Progressive Retinal Atrophy, Cone-Rod Dystrophy 3 (Glen of Imaal Terrier Type)

Other Names: PRA-crd3
Affected Genes: ADAM9
Inheritance: Autosomal Recessive
Mutation: chr16:26431182-26471957 (canFam3): 40 kb deletion
Blood Sample Required and 3-4 Week Processing Time from Sample Receipt

Add To Cart Search Tests

Common Symptoms

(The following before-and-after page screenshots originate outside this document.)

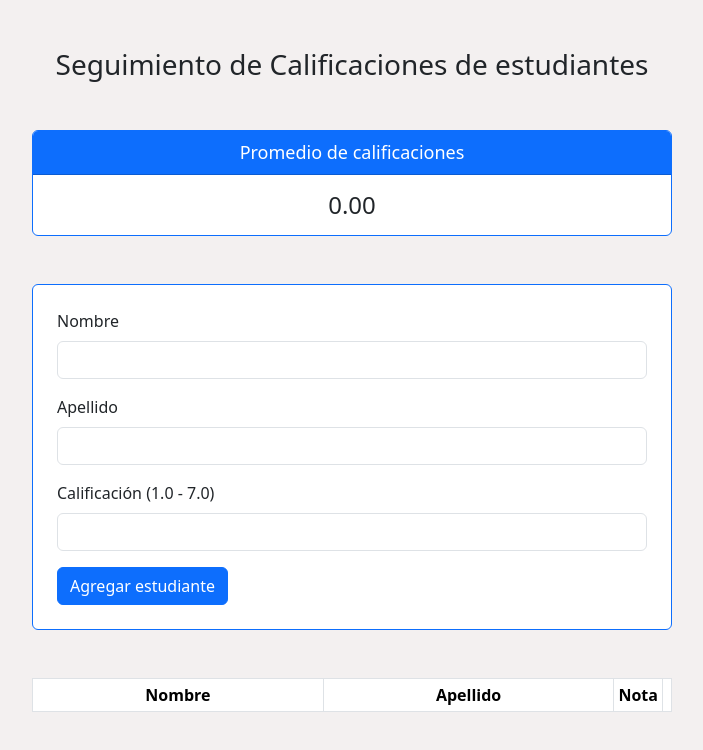
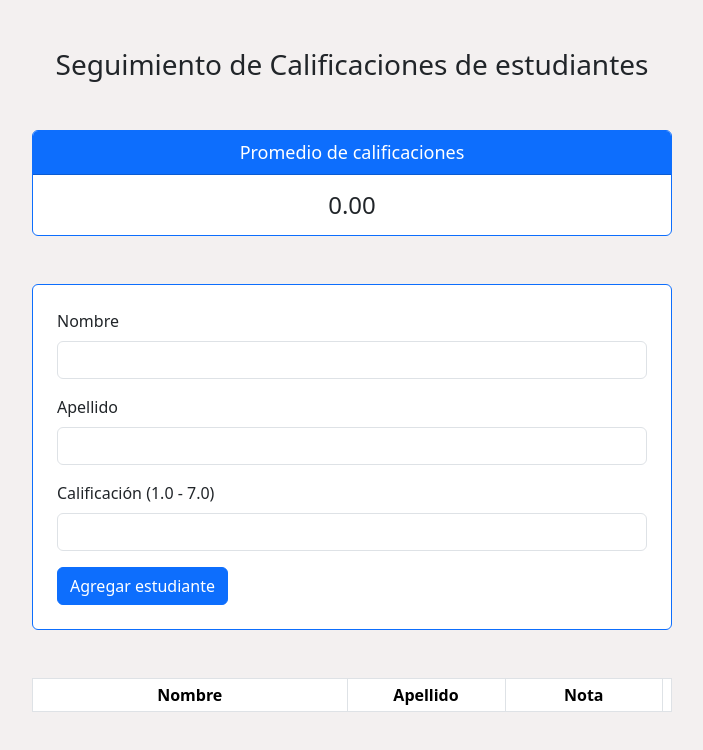
Before and after one commit to Benjaaap/Ev_2-Front_End, a plain HTML site: page Index.html in a window 1280 px wide. Shown: the whole page, without its empty margins (288-991 px from the left). Drawn offline with nearby package versions, Linux system fonts and the light colour scheme.

Commit message:
Ahora si, final final ASDALK

```diff
--- a/Index.html
+++ b/Index.html
@@ -43,8 +43,8 @@
         <thead>
             <tr>
                 <th class="w-50">Nombre</th>
-                <th class="w-50">Apellido</th>
-                <th class="w-50">Nota</th>
+                <th class="w-25">Apellido</th>
+                <th class="w-25">Nota</th>
                 <th></th>
             </tr>
         </thead>
```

Progressive retinal Atrophy, cone-Rod dystrophy 3 (PRA-crd3) is an adult-onset inherited eye disease affecting Glen of Imaal Terriers. PRA-crd3 occurs as a result of degeneration of both rod and cone type Photoreceptor Cells of the Retina, which are important for vision in dim and bright light, respectively. Affected dogs initially have changes in reflectivity and appearance of a structure behind the retina called the Tapetum that is typically observed on a veterinary eye exam at 3 years of age. Between 3 and 5 years of age affected dogs show signs of vision loss in dim light (night blindness) and loss of peripheral vision. Gradually visual deficits progress to complete vision loss over several years.

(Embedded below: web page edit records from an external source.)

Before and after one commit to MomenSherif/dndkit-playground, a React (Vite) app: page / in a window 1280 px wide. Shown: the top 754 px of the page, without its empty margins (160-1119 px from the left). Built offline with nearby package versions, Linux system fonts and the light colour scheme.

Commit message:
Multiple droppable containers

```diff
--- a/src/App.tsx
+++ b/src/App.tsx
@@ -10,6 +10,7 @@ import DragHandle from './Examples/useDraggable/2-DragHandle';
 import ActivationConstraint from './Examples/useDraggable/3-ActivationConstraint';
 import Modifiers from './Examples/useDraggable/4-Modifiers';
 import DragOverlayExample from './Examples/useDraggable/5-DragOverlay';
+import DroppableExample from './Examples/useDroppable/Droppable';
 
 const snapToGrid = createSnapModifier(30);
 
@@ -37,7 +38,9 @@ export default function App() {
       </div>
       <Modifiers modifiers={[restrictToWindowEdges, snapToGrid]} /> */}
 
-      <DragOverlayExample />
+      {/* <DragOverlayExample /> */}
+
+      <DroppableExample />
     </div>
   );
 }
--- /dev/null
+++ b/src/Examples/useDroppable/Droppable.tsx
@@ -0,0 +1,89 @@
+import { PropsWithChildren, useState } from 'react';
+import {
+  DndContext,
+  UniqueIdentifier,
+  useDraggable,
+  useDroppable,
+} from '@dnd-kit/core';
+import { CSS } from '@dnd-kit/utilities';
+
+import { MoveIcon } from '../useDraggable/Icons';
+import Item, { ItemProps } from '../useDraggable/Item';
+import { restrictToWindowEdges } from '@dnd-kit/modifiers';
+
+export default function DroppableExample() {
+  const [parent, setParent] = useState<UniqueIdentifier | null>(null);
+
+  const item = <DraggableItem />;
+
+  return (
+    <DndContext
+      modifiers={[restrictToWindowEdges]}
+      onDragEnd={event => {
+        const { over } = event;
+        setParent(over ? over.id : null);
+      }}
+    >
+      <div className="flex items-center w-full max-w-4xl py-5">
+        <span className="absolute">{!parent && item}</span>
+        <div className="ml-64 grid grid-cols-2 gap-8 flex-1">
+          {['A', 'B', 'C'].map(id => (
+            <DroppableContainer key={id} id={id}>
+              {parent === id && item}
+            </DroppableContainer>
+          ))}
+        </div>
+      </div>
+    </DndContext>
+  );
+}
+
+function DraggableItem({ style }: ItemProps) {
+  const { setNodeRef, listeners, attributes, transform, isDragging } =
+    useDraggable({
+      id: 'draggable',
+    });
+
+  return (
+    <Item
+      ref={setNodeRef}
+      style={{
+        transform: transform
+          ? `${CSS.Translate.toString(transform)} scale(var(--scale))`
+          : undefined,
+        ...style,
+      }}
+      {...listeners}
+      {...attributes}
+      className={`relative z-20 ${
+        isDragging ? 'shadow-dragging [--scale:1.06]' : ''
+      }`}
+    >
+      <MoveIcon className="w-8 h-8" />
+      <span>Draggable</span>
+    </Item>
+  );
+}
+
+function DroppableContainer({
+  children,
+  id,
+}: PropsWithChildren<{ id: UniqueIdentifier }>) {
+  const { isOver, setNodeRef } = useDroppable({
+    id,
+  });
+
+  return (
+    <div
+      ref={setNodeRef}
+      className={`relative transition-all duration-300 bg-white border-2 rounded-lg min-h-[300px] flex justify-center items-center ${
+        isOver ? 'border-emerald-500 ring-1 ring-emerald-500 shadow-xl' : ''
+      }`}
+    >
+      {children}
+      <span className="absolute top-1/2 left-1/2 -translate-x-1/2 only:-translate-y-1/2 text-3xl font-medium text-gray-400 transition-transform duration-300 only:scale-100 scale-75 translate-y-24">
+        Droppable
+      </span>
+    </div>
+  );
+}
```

Breed-Specific Information for the Glen of Imaal Terrier

The Mutation of the ADAM9 gene associated with PRA-crd3 has been identified in Glen of Imaal Terriers, although its overall frequency in this breed is unknown.

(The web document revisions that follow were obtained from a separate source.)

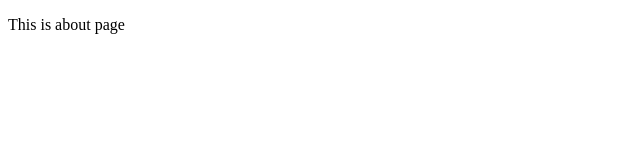
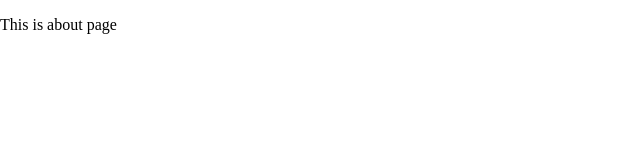
Before and after one commit to KenMan79/defipedia-placeholder-website, a Gatsby site: page /about in a window 1280 px wide. Shown: the full height of the page, 0-640 px from the left. Built offline with nearby package versions, Linux system fonts and the light colour scheme; Gatsby itself is replaced by a stand-in of ours.

Commit message:
css directory and gatsby setup

```diff
--- /dev/null
+++ b/gatsby-browser.js
@@ -0,0 +1 @@
+import './src/styles/style.css'
--- a/src/components/Navbar.js
+++ b/src/components/Navbar.js
@@ -1,6 +1,5 @@
 import React from 'react'
-import {AppBar, Toolbar, Typography, IconButton, Button} from '@material-ui/core'
-import MenuIcon from '@material-ui/icons/Menu'
+import {AppBar, Toolbar, Typography} from '@material-ui/core'
 
 const Navbar = () => {
     return(
--- a/src/styles/style.css
+++ b/src/styles/style.css
@@ -0,0 +1,4 @@
+body{
+    margin: 0px;
+    padding: 0px;
+}
```
Also changed, not shown: src/pages/index.js (+2 -6 lines).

Testing Tips

Genetic testing of the ADAM9 gene in Glen of Imaal Terriers will reliably determine whether a dog is a genetic Carrier of PRA-crd3. PRA-crd3 is inherited in an Autosomal Recessive manner in dogs meaning that they must receive two copies of the mutated gene (one from each parent) to develop the disease. In general, carrier dogs do not have features of the disease but when bred with another carrier of the same Mutation, there is a risk of having affected pups. Each pup that is born to this pairing has a 25% chance of inheriting the disease and a 50% chance of inheriting one copy and being a carrier of the ADAM9 gene mutation. Reliable genetic testing is important for determining breeding practices. Because symptoms do not appear until adulthood, genetic testing should be performed before breeding. In order to eliminate this mutation from breeding lines and to avoid the potential of producing affected pups, breeding of known carriers to each other is not recommended. Glen of Imaal Terriers that are not found to have this specific mutation have no increased risk of having affected pups. However, because there are multiple types of progressive retinal Atrophy caused by mutations in other genes, a normal result in ADAM9 does not exclude progressive retinal atrophy in a pedigree.

There may be other causes of this condition in dogs and a normal result does not exclude a different mutation in this gene or any other gene that may result in a similar genetic disease or trait.


  • Goldstein O, Mezey JG, Boyko AR, Gao C, Wang W, Bustamante CD, Anguish LJ, Jordan JA, Pearce-Kelling SE, Aguirre GD, Acland GM. An ADAM9 mutation in canine cone-rod dystrophy 3 establishes homology with human cone-rod dystrophy 9. Mol Vis. 2010 Aug 11;16:1549-69. [PubMed: 20806078]
  • Kropatsch R, Petrasch-Parwez E, Seelow D, Schlichting A, Gerding WM, Akkad DA, Epplen JT, Dekomien G. Generalized progressive retinal atrophy in the Irish Glen of Imaal Terrier is associated with a deletion in the ADAM9 gene. Mol Cell Probes. 2010 Dec;24(6):357-63. [PubMed: 20691256]